START SOURCE INFORMATION
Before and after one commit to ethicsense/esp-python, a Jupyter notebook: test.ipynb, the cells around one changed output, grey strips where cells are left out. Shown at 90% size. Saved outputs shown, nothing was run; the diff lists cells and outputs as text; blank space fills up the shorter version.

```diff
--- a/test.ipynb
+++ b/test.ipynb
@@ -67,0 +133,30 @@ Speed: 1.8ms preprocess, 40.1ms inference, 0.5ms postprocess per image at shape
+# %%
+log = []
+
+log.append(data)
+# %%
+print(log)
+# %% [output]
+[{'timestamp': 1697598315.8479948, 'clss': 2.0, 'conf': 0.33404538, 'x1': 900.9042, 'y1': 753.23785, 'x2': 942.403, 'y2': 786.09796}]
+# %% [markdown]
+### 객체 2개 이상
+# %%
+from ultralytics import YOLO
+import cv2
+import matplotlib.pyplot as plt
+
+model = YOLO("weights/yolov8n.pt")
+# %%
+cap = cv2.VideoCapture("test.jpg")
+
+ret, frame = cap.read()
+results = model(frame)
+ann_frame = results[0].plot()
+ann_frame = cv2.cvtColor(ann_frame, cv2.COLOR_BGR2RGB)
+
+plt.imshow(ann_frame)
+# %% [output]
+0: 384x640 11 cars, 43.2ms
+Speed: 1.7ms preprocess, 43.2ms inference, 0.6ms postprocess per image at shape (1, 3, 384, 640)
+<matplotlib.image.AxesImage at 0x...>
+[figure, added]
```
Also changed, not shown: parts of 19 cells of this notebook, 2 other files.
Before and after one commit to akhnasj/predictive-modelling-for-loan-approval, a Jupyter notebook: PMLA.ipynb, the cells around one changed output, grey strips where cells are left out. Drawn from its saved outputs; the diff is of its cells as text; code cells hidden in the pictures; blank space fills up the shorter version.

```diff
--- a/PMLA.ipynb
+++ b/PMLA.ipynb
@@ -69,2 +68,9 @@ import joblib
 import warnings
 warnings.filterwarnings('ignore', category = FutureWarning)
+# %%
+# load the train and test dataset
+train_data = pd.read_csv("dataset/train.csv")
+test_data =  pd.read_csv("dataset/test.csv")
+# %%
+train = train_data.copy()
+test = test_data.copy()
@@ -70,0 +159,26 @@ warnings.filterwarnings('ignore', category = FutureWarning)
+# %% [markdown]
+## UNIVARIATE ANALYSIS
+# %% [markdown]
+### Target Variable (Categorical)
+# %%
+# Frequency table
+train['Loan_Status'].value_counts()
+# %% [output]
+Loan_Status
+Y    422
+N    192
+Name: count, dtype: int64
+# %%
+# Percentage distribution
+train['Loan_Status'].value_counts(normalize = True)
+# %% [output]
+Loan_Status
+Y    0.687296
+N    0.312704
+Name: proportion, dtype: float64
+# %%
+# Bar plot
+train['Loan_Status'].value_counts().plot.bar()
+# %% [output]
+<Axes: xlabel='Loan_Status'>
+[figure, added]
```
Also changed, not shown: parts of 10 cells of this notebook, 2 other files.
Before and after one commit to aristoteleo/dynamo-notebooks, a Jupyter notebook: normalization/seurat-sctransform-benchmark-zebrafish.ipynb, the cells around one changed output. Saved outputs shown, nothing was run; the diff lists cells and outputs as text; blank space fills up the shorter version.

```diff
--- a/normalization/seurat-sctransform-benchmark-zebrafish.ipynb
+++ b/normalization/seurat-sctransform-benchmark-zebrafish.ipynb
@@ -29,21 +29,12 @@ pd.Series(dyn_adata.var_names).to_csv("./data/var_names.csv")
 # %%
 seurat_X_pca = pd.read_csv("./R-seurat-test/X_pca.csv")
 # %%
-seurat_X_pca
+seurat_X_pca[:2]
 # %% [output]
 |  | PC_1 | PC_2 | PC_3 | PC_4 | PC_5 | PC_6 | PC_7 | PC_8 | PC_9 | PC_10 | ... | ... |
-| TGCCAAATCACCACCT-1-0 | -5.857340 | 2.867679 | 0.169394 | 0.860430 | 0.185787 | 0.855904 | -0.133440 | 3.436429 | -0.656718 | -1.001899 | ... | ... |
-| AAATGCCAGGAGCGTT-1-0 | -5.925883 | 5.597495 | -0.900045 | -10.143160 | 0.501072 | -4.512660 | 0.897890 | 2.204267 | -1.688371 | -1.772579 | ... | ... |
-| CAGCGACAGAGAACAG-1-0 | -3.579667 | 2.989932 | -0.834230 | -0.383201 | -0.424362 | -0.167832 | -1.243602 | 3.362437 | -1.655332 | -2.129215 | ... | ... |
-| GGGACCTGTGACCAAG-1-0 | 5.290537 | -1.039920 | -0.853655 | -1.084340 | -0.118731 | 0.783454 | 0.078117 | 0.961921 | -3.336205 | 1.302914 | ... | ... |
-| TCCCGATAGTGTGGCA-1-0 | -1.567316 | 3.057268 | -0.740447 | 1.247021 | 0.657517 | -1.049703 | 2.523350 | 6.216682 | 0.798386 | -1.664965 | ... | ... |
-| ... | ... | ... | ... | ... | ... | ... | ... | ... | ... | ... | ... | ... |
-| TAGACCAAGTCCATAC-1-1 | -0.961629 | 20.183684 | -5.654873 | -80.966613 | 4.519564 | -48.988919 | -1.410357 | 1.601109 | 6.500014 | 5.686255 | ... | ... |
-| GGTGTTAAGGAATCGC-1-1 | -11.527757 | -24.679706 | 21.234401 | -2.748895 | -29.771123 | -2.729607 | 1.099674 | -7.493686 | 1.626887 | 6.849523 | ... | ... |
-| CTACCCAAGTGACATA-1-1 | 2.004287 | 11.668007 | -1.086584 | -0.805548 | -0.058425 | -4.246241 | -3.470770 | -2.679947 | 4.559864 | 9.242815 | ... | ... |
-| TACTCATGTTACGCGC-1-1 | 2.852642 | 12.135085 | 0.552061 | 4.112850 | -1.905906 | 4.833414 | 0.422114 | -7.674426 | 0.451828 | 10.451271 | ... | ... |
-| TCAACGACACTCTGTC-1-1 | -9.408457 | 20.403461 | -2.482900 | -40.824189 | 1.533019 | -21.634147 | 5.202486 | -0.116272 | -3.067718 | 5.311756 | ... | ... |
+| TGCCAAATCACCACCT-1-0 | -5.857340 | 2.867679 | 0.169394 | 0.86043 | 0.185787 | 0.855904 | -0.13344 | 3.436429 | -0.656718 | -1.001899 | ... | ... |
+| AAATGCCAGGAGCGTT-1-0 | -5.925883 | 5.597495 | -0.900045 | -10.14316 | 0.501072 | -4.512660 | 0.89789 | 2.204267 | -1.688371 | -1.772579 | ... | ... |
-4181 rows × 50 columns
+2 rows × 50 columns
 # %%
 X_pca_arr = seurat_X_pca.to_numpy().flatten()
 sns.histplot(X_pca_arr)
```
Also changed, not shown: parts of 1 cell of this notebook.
END SOURCE INFORMATION
With nothing left out, print the data above exactly.

◆ ANSWER BELOW
Before and after one commit to ethicsense/esp-python, a Jupyter notebook: test.ipynb, the cells around one changed output, grey strips where cells are left out. Shown at 90% size. Saved outputs shown, nothing was run; the diff lists cells and outputs as text; blank space fills up the shorter version.

```diff
--- a/test.ipynb
+++ b/test.ipynb
@@ -67,0 +133,30 @@ Speed: 1.8ms preprocess, 40.1ms inference, 0.5ms postprocess per image at shape
+# %%
+log = []
+
+log.append(data)
+# %%
+print(log)
+# %% [output]
+[{'timestamp': 1697598315.8479948, 'clss': 2.0, 'conf': 0.33404538, 'x1': 900.9042, 'y1': 753.23785, 'x2': 942.403, 'y2': 786.09796}]
+# %% [markdown]
+### 객체 2개 이상
+# %%
+from ultralytics import YOLO
+import cv2
+import matplotlib.pyplot as plt
+
+model = YOLO("weights/yolov8n.pt")
+# %%
+cap = cv2.VideoCapture("test.jpg")
+
+ret, frame = cap.read()
+results = model(frame)
+ann_frame = results[0].plot()
+ann_frame = cv2.cvtColor(ann_frame, cv2.COLOR_BGR2RGB)
+
+plt.imshow(ann_frame)
+# %% [output]
+0: 384x640 11 cars, 43.2ms
+Speed: 1.7ms preprocess, 43.2ms inference, 0.6ms postprocess per image at shape (1, 3, 384, 640)
+<matplotlib.image.AxesImage at 0x...>
+[figure, added]
```
Also changed, not shown: parts of 19 cells of this notebook, 2 other files.
Before and after one commit to akhnasj/predictive-modelling-for-loan-approval, a Jupyter notebook: PMLA.ipynb, the cells around one changed output, grey strips where cells are left out. Drawn from its saved outputs; the diff is of its cells as text; code cells hidden in the pictures; blank space fills up the shorter version.

```diff
--- a/PMLA.ipynb
+++ b/PMLA.ipynb
@@ -69,2 +68,9 @@ import joblib
 import warnings
 warnings.filterwarnings('ignore', category = FutureWarning)
+# %%
+# load the train and test dataset
+train_data = pd.read_csv("dataset/train.csv")
+test_data =  pd.read_csv("dataset/test.csv")
+# %%
+train = train_data.copy()
+test = test_data.copy()
@@ -70,0 +159,26 @@ warnings.filterwarnings('ignore', category = FutureWarning)
+# %% [markdown]
+## UNIVARIATE ANALYSIS
+# %% [markdown]
+### Target Variable (Categorical)
+# %%
+# Frequency table
+train['Loan_Status'].value_counts()
+# %% [output]
+Loan_Status
+Y    422
+N    192
+Name: count, dtype: int64
+# %%
+# Percentage distribution
+train['Loan_Status'].value_counts(normalize = True)
+# %% [output]
+Loan_Status
+Y    0.687296
+N    0.312704
+Name: proportion, dtype: float64
+# %%
+# Bar plot
+train['Loan_Status'].value_counts().plot.bar()
+# %% [output]
+<Axes: xlabel='Loan_Status'>
+[figure, added]
```
Also changed, not shown: parts of 10 cells of this notebook, 2 other files.
Before and after one commit to aristoteleo/dynamo-notebooks, a Jupyter notebook: normalization/seurat-sctransform-benchmark-zebrafish.ipynb, the cells around one changed output. Saved outputs shown, nothing was run; the diff lists cells and outputs as text; blank space fills up the shorter version.

```diff
--- a/normalization/seurat-sctransform-benchmark-zebrafish.ipynb
+++ b/normalization/seurat-sctransform-benchmark-zebrafish.ipynb
@@ -29,21 +29,12 @@ pd.Series(dyn_adata.var_names).to_csv("./data/var_names.csv")
 # %%
 seurat_X_pca = pd.read_csv("./R-seurat-test/X_pca.csv")
 # %%
-seurat_X_pca
+seurat_X_pca[:2]
 # %% [output]
 |  | PC_1 | PC_2 | PC_3 | PC_4 | PC_5 | PC_6 | PC_7 | PC_8 | PC_9 | PC_10 | ... | ... |
-| TGCCAAATCACCACCT-1-0 | -5.857340 | 2.867679 | 0.169394 | 0.860430 | 0.185787 | 0.855904 | -0.133440 | 3.436429 | -0.656718 | -1.001899 | ... | ... |
-| AAATGCCAGGAGCGTT-1-0 | -5.925883 | 5.597495 | -0.900045 | -10.143160 | 0.501072 | -4.512660 | 0.897890 | 2.204267 | -1.688371 | -1.772579 | ... | ... |
-| CAGCGACAGAGAACAG-1-0 | -3.579667 | 2.989932 | -0.834230 | -0.383201 | -0.424362 | -0.167832 | -1.243602 | 3.362437 | -1.655332 | -2.129215 | ... | ... |
-| GGGACCTGTGACCAAG-1-0 | 5.290537 | -1.039920 | -0.853655 | -1.084340 | -0.118731 | 0.783454 | 0.078117 | 0.961921 | -3.336205 | 1.302914 | ... | ... |
-| TCCCGATAGTGTGGCA-1-0 | -1.567316 | 3.057268 | -0.740447 | 1.247021 | 0.657517 | -1.049703 | 2.523350 | 6.216682 | 0.798386 | -1.664965 | ... | ... |
-| ... | ... | ... | ... | ... | ... | ... | ... | ... | ... | ... | ... | ... |
-| TAGACCAAGTCCATAC-1-1 | -0.961629 | 20.183684 | -5.654873 | -80.966613 | 4.519564 | -48.988919 | -1.410357 | 1.601109 | 6.500014 | 5.686255 | ... | ... |
-| GGTGTTAAGGAATCGC-1-1 | -11.527757 | -24.679706 | 21.234401 | -2.748895 | -29.771123 | -2.729607 | 1.099674 | -7.493686 | 1.626887 | 6.849523 | ... | ... |
-| CTACCCAAGTGACATA-1-1 | 2.004287 | 11.668007 | -1.086584 | -0.805548 | -0.058425 | -4.246241 | -3.470770 | -2.679947 | 4.559864 | 9.242815 | ... | ... |
-| TACTCATGTTACGCGC-1-1 | 2.852642 | 12.135085 | 0.552061 | 4.112850 | -1.905906 | 4.833414 | 0.422114 | -7.674426 | 0.451828 | 10.451271 | ... | ... |
-| TCAACGACACTCTGTC-1-1 | -9.408457 | 20.403461 | -2.482900 | -40.824189 | 1.533019 | -21.634147 | 5.202486 | -0.116272 | -3.067718 | 5.311756 | ... | ... |
+| TGCCAAATCACCACCT-1-0 | -5.857340 | 2.867679 | 0.169394 | 0.86043 | 0.185787 | 0.855904 | -0.13344 | 3.436429 | -0.656718 | -1.001899 | ... | ... |
+| AAATGCCAGGAGCGTT-1-0 | -5.925883 | 5.597495 | -0.900045 | -10.14316 | 0.501072 | -4.512660 | 0.89789 | 2.204267 | -1.688371 | -1.772579 | ... | ... |
-4181 rows × 50 columns
+2 rows × 50 columns
 # %%
 X_pca_arr = seurat_X_pca.to_numpy().flatten()
 sns.histplot(X_pca_arr)
```
Also changed, not shown: parts of 1 cell of this notebook.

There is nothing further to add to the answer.